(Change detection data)
---*---

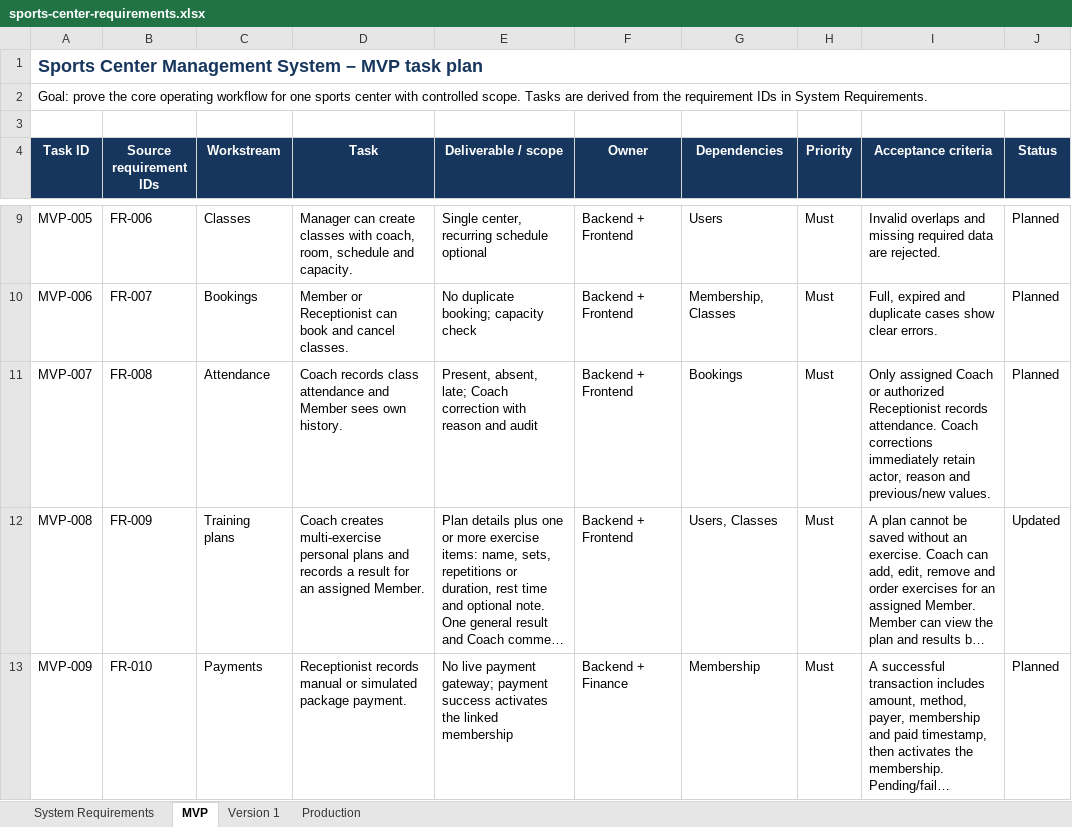
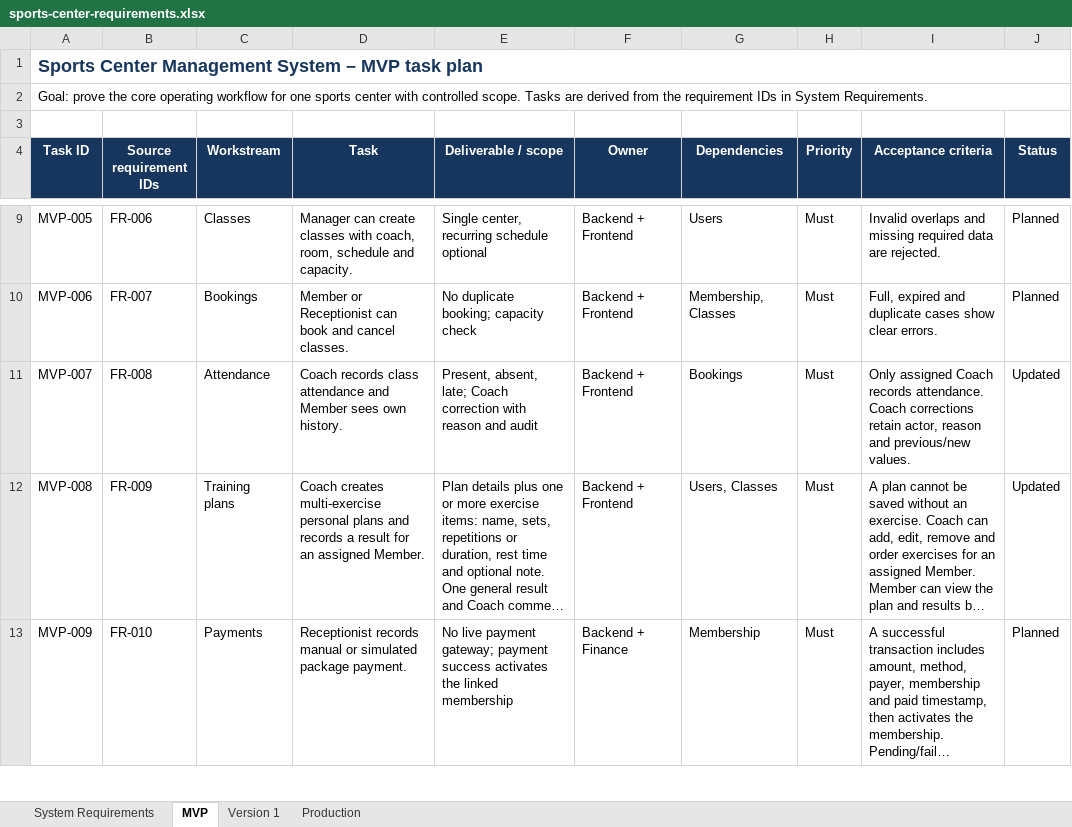
Before and after one commit to DungVVN/sports-center, an Excel workbook: frontend/docs/sports-center-requirements.xlsx, sheet MVP, drawn as a sheet; only a part is shown, gaps mark what is left out; long unchanged cells end in …; values as stored, in another font and other column widths than the file's, no borders; table styles not drawn; the diff names each change by its address in the sheet, - before the commit and + after, or states it on an @@ line.

Commit message:
docs: scope receptionist check-in out

```diff
--- a/frontend/docs/sports-center-requirements.xlsx (sheet MVP)
+++ b/frontend/docs/sports-center-requirements.xlsx (sheet MVP)
-I11 (Acceptance criteria): …assigned Coach or authorized Receptionist records attendance. Coach corrections immediately retain actor,…
+I11 (Acceptance criteria): …assigned Coach records attendance. Coach corrections retain actor,…
-J11 (Status): Planned
+J11 (Status): Updated
```
Also changed, not shown: sheet Version 1, sheet System Requirements, backend/docs/sports-center-requirements.xlsx.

---*---

# Your goal
Exactly as written, give the entries above again, with no images.

# Reply to the exercise
Before and after one commit to DungVVN/sports-center, an Excel workbook: frontend/docs/sports-center-requirements.xlsx, sheet MVP, drawn as a sheet; only a part is shown, gaps mark what is left out; long unchanged cells end in …; values as stored, in another font and other column widths than the file's, no borders; table styles not drawn; the diff names each change by its address in the sheet, - before the commit and + after, or states it on an @@ line.

Commit message:
docs: scope receptionist check-in out

```diff
--- a/frontend/docs/sports-center-requirements.xlsx (sheet MVP)
+++ b/frontend/docs/sports-center-requirements.xlsx (sheet MVP)
-I11 (Acceptance criteria): …assigned Coach or authorized Receptionist records attendance. Coach corrections immediately retain actor,…
+I11 (Acceptance criteria): …assigned Coach records attendance. Coach corrections retain actor,…
-J11 (Status): Planned
+J11 (Status): Updated
```
Also changed, not shown: sheet Version 1, sheet System Requirements, backend/docs/sports-center-requirements.xlsx.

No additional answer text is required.